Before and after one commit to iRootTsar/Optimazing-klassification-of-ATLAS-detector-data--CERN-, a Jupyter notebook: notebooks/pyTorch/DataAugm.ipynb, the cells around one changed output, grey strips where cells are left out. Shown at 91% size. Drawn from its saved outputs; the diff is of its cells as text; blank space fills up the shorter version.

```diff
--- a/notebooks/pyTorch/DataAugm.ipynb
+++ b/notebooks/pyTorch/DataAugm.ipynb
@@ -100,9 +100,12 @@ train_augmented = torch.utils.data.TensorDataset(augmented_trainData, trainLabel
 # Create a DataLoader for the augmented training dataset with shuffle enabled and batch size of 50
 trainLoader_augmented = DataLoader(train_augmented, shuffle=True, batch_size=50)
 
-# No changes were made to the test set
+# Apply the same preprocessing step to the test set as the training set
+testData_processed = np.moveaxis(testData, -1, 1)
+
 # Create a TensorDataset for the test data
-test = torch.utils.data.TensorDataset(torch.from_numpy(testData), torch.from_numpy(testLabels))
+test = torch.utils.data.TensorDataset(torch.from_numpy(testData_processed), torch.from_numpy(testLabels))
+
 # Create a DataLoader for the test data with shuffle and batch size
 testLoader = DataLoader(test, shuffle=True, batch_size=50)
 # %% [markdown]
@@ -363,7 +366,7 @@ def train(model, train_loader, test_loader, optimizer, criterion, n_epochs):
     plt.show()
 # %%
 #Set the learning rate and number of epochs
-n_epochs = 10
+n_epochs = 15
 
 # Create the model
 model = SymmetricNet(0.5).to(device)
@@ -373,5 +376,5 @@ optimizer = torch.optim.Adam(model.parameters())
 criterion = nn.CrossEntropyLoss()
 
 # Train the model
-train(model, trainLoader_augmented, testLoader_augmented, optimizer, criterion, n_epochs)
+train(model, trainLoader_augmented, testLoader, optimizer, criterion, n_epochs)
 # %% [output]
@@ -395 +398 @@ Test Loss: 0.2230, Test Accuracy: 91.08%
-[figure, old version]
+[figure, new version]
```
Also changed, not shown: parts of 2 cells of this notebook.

● TASK
Return each line of the records above exactly as it reads.

● THE COMPLETED TASK
Before and after one commit to iRootTsar/Optimazing-klassification-of-ATLAS-detector-data--CERN-, a Jupyter notebook: notebooks/pyTorch/DataAugm.ipynb, the cells around one changed output, grey strips where cells are left out. Shown at 91% size. Drawn from its saved outputs; the diff is of its cells as text; blank space fills up the shorter version.

```diff
--- a/notebooks/pyTorch/DataAugm.ipynb
+++ b/notebooks/pyTorch/DataAugm.ipynb
@@ -100,9 +100,12 @@ train_augmented = torch.utils.data.TensorDataset(augmented_trainData, trainLabel
 # Create a DataLoader for the augmented training dataset with shuffle enabled and batch size of 50
 trainLoader_augmented = DataLoader(train_augmented, shuffle=True, batch_size=50)
 
-# No changes were made to the test set
+# Apply the same preprocessing step to the test set as the training set
+testData_processed = np.moveaxis(testData, -1, 1)
+
 # Create a TensorDataset for the test data
-test = torch.utils.data.TensorDataset(torch.from_numpy(testData), torch.from_numpy(testLabels))
+test = torch.utils.data.TensorDataset(torch.from_numpy(testData_processed), torch.from_numpy(testLabels))
+
 # Create a DataLoader for the test data with shuffle and batch size
 testLoader = DataLoader(test, shuffle=True, batch_size=50)
 # %% [markdown]
@@ -363,7 +366,7 @@ def train(model, train_loader, test_loader, optimizer, criterion, n_epochs):
     plt.show()
 # %%
 #Set the learning rate and number of epochs
-n_epochs = 10
+n_epochs = 15
 
 # Create the model
 model = SymmetricNet(0.5).to(device)
@@ -373,5 +376,5 @@ optimizer = torch.optim.Adam(model.parameters())
 criterion = nn.CrossEntropyLoss()
 
 # Train the model
-train(model, trainLoader_augmented, testLoader_augmented, optimizer, criterion, n_epochs)
+train(model, trainLoader_augmented, testLoader, optimizer, criterion, n_epochs)
 # %% [output]
@@ -395 +398 @@ Test Loss: 0.2230, Test Accuracy: 91.08%
-[figure, old version]
+[figure, new version]
```
Also changed, not shown: parts of 2 cells of this notebook.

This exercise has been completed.